Exercise:
Below are some records. How many of their lines contain the string "Channel"? Give the number only.
....................
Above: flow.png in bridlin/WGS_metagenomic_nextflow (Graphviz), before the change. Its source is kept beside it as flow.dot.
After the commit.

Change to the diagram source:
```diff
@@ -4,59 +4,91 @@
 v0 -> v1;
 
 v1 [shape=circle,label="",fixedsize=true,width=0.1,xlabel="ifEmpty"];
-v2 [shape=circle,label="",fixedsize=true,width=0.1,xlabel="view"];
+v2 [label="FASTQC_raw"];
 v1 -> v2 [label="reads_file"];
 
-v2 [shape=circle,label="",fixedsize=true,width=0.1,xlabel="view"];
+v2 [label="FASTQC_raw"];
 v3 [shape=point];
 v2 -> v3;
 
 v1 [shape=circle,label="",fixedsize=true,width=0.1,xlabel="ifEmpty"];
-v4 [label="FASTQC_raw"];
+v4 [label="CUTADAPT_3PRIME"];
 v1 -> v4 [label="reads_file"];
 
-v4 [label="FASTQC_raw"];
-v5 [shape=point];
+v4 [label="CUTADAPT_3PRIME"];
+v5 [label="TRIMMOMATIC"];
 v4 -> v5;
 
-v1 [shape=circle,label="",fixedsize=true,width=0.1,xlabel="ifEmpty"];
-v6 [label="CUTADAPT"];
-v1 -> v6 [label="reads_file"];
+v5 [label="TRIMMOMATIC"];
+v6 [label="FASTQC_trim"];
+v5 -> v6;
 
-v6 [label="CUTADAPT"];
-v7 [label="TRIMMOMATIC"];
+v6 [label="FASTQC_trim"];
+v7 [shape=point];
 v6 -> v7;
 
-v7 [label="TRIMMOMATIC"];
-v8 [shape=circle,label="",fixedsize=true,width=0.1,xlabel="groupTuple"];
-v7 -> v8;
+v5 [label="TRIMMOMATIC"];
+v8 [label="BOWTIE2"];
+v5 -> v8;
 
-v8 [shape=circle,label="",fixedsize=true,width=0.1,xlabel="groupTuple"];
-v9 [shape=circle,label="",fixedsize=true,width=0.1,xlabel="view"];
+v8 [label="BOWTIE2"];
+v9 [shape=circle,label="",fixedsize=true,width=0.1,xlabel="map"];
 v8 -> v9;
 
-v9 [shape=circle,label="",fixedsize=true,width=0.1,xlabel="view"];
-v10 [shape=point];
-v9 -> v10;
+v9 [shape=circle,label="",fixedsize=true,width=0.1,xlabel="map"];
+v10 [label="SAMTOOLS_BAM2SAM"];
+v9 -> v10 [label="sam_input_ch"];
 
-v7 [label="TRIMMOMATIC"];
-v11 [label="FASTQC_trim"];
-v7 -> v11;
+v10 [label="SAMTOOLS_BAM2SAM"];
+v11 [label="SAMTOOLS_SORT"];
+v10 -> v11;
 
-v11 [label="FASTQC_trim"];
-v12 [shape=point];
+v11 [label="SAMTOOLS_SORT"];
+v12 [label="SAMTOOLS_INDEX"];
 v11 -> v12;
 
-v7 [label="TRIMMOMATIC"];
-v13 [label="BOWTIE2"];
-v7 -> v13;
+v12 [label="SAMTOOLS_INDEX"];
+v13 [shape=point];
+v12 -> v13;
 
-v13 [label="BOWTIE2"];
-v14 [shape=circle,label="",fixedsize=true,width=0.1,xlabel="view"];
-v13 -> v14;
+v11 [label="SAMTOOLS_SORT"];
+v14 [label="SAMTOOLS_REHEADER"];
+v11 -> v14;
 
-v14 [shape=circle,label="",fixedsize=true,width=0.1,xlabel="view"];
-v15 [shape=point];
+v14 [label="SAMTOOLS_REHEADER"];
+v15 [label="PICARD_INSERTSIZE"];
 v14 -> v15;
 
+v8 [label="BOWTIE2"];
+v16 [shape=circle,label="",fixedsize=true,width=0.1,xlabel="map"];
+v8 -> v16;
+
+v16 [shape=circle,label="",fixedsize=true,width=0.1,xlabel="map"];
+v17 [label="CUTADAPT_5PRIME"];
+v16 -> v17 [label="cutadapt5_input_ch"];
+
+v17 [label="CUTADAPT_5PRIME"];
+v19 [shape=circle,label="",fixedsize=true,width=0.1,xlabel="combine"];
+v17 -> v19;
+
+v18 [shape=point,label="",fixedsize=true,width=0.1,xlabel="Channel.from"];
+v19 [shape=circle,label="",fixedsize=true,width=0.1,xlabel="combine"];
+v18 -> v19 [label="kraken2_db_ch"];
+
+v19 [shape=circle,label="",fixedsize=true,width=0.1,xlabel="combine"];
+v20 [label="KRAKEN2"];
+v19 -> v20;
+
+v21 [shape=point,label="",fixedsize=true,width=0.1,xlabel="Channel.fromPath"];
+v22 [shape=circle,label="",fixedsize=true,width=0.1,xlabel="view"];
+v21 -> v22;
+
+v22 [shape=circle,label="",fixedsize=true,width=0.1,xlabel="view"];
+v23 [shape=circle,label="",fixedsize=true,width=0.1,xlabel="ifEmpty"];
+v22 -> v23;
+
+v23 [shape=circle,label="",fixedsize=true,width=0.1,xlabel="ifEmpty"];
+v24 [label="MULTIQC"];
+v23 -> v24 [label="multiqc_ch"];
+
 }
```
....................
The completed task:
2